- **About this exercise**:
Wherever the word "views" appears in a line of the data, that line should be copied.

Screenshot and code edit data
+--

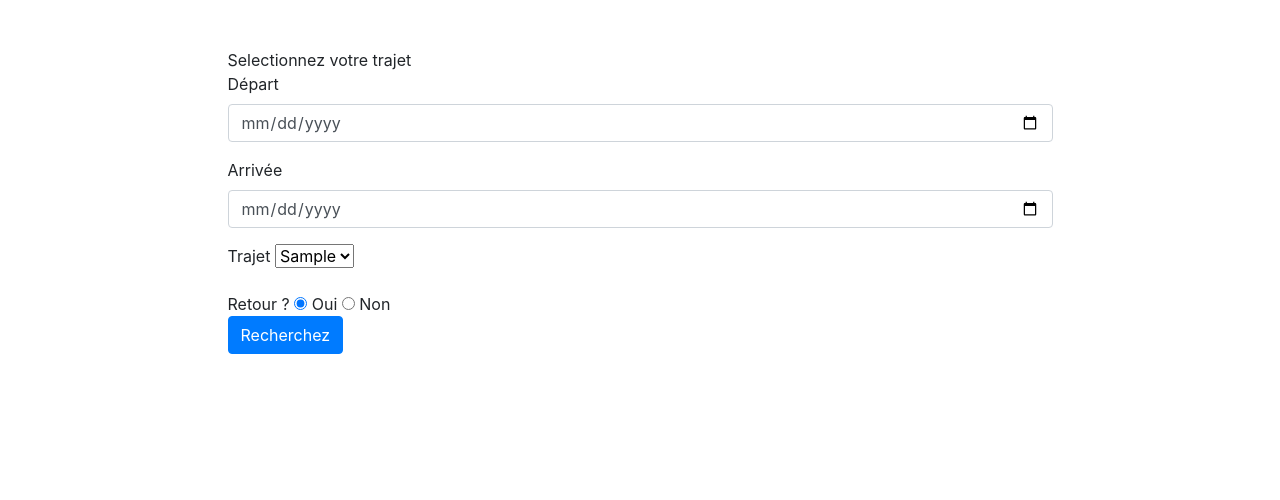
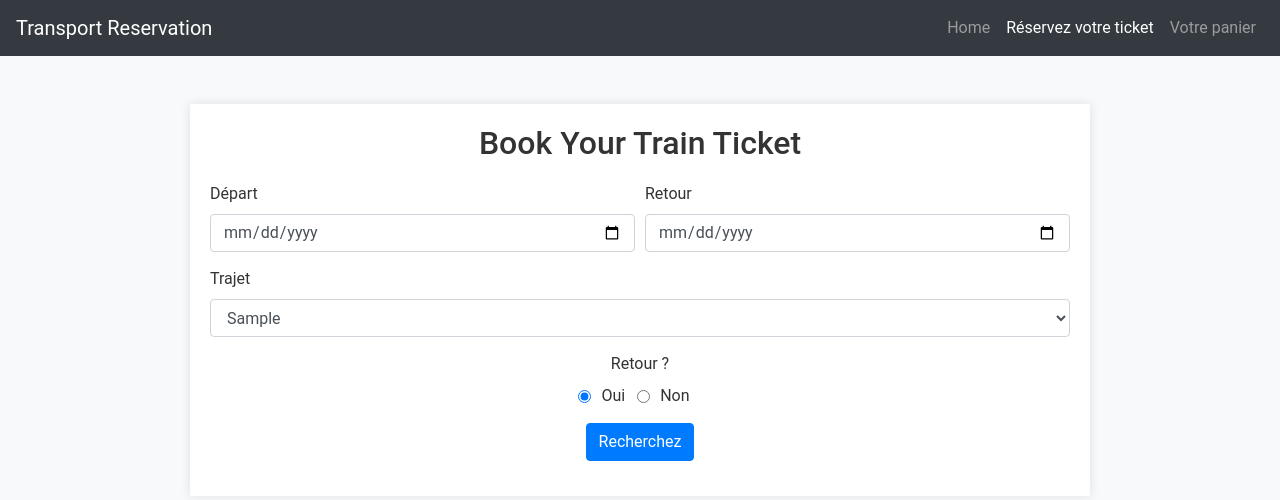
Before and after one commit to abdelrkb/projet_train, a Node server app: page /reservation in a window 1280 px wide. Shown: the top 500 px of the page. Run offline with Node 20, Linux system fonts and the light colour scheme; tables that the repository leaves empty hold one stand-in row (values such as "Sample post"); some libraries are stand-ins or nearby versions.

Commit message:
#front changes

```diff
--- a/app.js
+++ b/app.js
@@ -413,7 +413,7 @@ app.post('/users', async (req, res) => {
     res.render('product/panier', {produits: produits});
   });
   app.get('/vider_panier', (req, res) => {
-    // Clear the session array
+    // Clear the session array/
     req.session.panier = [];
     res.redirect('panier')
   });
--- /dev/null
+++ b/public/css/style.css
@@ -0,0 +1,71 @@
+/* public/css/style.css */
+body {
+    font-family: 'Roboto', sans-serif;
+    background: #f8f9fa;
+    color: #333;
+  }
+
+  h1 {
+    font-size: 2em;
+    margin-bottom: 20px;
+    text-align: center;
+  }
+
+  .container {
+    max-width: 900px;
+    margin: 0 auto;
+    padding: 20px;
+    background: #fff;
+    box-shadow: 0 0 10px rgba(0, 0, 0, 0.1);
+  }
+
+  .form-group {
+    margin-bottom: 15px;
+  }
+
+  .form-check-label {
+    margin-left: 5px;
+  }
+
+  #confirmer {
+    margin-top: 20px;
+  }
+
+
+ /* Custom styles for trip sections */
+.trip-section {
+    border-radius: 5px;
+    box-shadow: 0 2px 4px rgba(0, 0, 0, 0.1);
+    margin-bottom: 20px;
+  }
+
+  .trip-section h3 {
+    font-size: 1.5em;
+    margin-bottom: 15px;
+    text-align: center;
+  }
+
+  .trip-item {
+    display: flex;
+    justify-content: space-between;
+    align-items: center;
+    padding: 10px 0;
+    border-bottom: 1px solid rgba(255, 255, 255, 0.2);
+  }
+
+  .trip-item:last-child {
+    border-bottom: none;
+  }
+
+  .trip-item label {
+    margin: 0;
+  }
+
+  .trip-item input[type="radio"] {
+    margin-left: 10px;
+  }
+
+  /* Centering form elements */
+  .form-group.text-center {
+    text-align: center;
+  }
--- a/views/reservation.ejs
+++ b/views/reservation.ejs
@@ -3,97 +3,119 @@
 <head>
   <meta charset="UTF-8">
   <meta name="viewport" content="width=device-width, initial-scale=1.0">
-  <title>Room Booking Form</title>
+  <title>Booking Form</title>
   <!-- Bootstrap CSS -->
   <link href="https://maxcdn.bootstrapcdn.com/bootstrap/4.5.2/css/bootstrap.min.css" rel="stylesheet">
+  <link href="/css/style.css" rel="stylesheet">
 </head>
 <body>
+  <nav class="navbar navbar-expand-lg navbar-dark bg-dark">
+      <a class="navbar-brand" href="#">Transport Reservation</a>
+      <button class="navbar-toggler" type="button" data-toggle="collapse" data-target="#navbarNav" aria-controls="navbarNav" aria-expanded="false" aria-label="Toggle navigation">
+        <span class="navbar-toggler-icon"></span>
+      </button>
+      <div class="collapse navbar-collapse" id="navbarNav">
+        <ul class="navbar-nav ml-auto">
+          <li class="nav-item">
+            <a class="nav-link" href="/home">Home</a>
+          </li>
+          <li class="nav-item active">
+            <a class="nav-link" href="/reservation">Réservez votre ticket <span class="sr-only">(current)</span></a>
+          </li>
+          <li class="nav-item">
+            <a class="nav-link" href="/panier">Votre panier</a>
+          </li>
+        </ul>
+    </div>
+  </nav>
 
   <div class="container mt-5">
-  <div class="row justify-content-center">
-    <div class="col-md-9">Selectionnez votre trajet</h2>
-      <form  method="post">
-        <div class="form-group">
+    <h1>Book Your Train Ticket</h1>
+    <div class="row">
+      <form method="post" class="col-12">
+        <div class="form-row">
+          <div class="form-group col-md-6">
             <label for="depart">Départ</label>
-          <input type="date" class="form-control" id="depart"
+            <input type="date" class="form-control" id="depart" name="depart" required
             <% if (search) { %>
               value="<%=depart%>"
-        <% } %>
-
-          name="depart" required>
+            <% } %>>
+          </div>
+          <div class="form-group col-md-6">
+            <label for="arrivee">Retour</label>
+            <input type="date" class="form-control" id="arrivee" name="arrivee" required
+            <% if (search) { %>
+              value="<%=arrivee%>"
+            <% } %>>
+          </div>
         </div>
         <div class="form-group">
-          <label for="arrivee">Arrivée </label>
-          <input type="date" class="form-control" id="arrivee"
-          <% if (search) { %>
-            value="<%=arrivee%>"
-        <% } %>
-
-          name="arrivee" required>
-        </div>
-        <div class="form-group">
-          <label for="checkOutDate">Trajet </label>
-          <select name="trajet" id="trajet">
-            <% trajets.forEach (trajet =>{ %>
-             <option value="<%=trajet.trajet%>"><%=trajet.trajet%></option>
-            <%   } )  %>
-
+          <label for="trajet">Trajet</label>
+          <select name="trajet" id="trajet" class="form-control">
+            <% trajets.forEach(trajet => { %>
+              <option value="<%= trajet.trajet %>"><%= trajet.trajet %></option>
+            <% }) %>
           </select>
         </div>
+        <div class="form-group text-center">
+          <label>Retour ?</label>
+          <div class="d-flex justify-content-center">
+            <div class="form-check form-check-inline">
+              <input class="form-check-input" type="radio" name="retour" id="retourOui" value="true" checked>
+              <label class="form-check-label" for="retourOui">Oui</label>
+            </div>
+            <div class="form-check form-check-inline">
+              <input class="form-check-input" type="radio" name="retour" id="retourNon" value="false">
+              <label class="form-check-label" for="retourNon">Non</label>
+            </div>
+          </div>
+        </div>
+        <div class="form-group text-center">
+          <button type="submit" formaction="/reservation/search" class="btn btn-primary">Recherchez</button>
+          <button type="submit" formaction="/options" id="confirmer" class="btn btn-primary" style="display: none;">Confirmez votre trajet(Date/heure)</button>
+          <br>
+        </div>
+      </form>
+    </div>
 
-     Retour ?
-     <input type="radio" name="retour" checked value="true"> Oui
-     <input type="radio"  name="retour" value="false"> Non
-        <br>
-
-        <button type="submit" formaction="/reservation/search" class="btn btn-primary">Recherchez</button>
-
-
-        <button type="submit" formaction="/options" id="confirmer" class="btn btn-primary" style="display: none;" >Confirmez votre trajet(Date/heure)</button>
-
-
-
-        <% if(search) { %>
-
+    <% if (search) { %>
       <div class="container mt-5">
         <div class="row">
           <div class="col-md-6">
-              <div class="bg-primary text-white p-3">
+            <div class="trip-section bg-primary text-white p-3">
               <h3>Trajets aller</h3>
-                <ul>
+              <ul class="list-unstyled">
                 <% trajets.forEach (trajet =>{
                   const departs = trajet.depart
                   departs.forEach(depart => {
                     const departpar = JSON.parse(depart)
                 %>
-                    <li>
+                <li class="trip-item">
                   <label> Temps : <%=departpar.temps%></label>
                   <input type="radio" onchange="test()" id="prixdepart" value="<%=departpar.temps%> <%=departpar.prix%>" name ="prixdepart">
                   <label> Prix : <%=departpar.prix%></label>
                 </li>
-                    <%})
-                  })
-                %>
+                <% })
+                }) %>
               </ul>
             </div>
           </div>
-            <% if(retour=="true") { %>
-            <div id ="retour" class="col-md-5">
-              <div class="bg-secondary text-white p-3">
-
-                <h3>Trajets retours</h3><ul>
+          <% if (retour == "true") { %>
+          <div id="retour" class="col-md-6">
+            <div class="trip-section bg-secondary text-white p-3">
+              <h3>Trajets retours</h3>
+              <ul class="list-unstyled">
                 <% trajets.forEach (trajet =>{
                   const arrivees = trajet.arrivee
                   arrivees.forEach(arrivee => {
                     const arriveepar = JSON.parse(arrivee)
                 %>
-                      <li>
+                <li class="trip-item">
                   <label> Temps : <%=arriveepar.temps%></label>
                   <input type="radio" id="prixretour" value="<%=arriveepar.temps%> <%=arriveepar.prix%>" name ="prixretour"\>
-
                   <label> Prix : <%=arriveepar.prix%></label>
                 </li>
-                      <%})
+                <% })
                   })
                   %>
               </ul>
@@ -102,19 +124,14 @@
           <% } %>
         </div>
       </div>
-    </div>
-  </div>
+    <% } %>
 
-  <% }%>
 
   <script>
-
-function test(){
-  const confirmerBtn = document.getElementById("confirmer")
-confirmerBtn.style.display = "inline"
+    function test() {
+      const confirmerBtn = document.getElementById("confirmer");
+      confirmerBtn.style.display = "inline";
     }
-
-
   </script>
 
   <!-- Bootstrap JS -->
```
Also changed, not shown: views/home.ejs (+29 -27 lines), views/panier.ejs (+22 -2 lines). Lines whose indentation alone changed are shown as unchanged.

+--

- **Answer box**:
--- a/views/reservation.ejs
+++ b/views/reservation.ejs
Also changed, not shown: views/home.ejs (+29 -27 lines), views/panier.ejs (+22 -2 lines). Lines whose indentation alone changed are shown as unchanged.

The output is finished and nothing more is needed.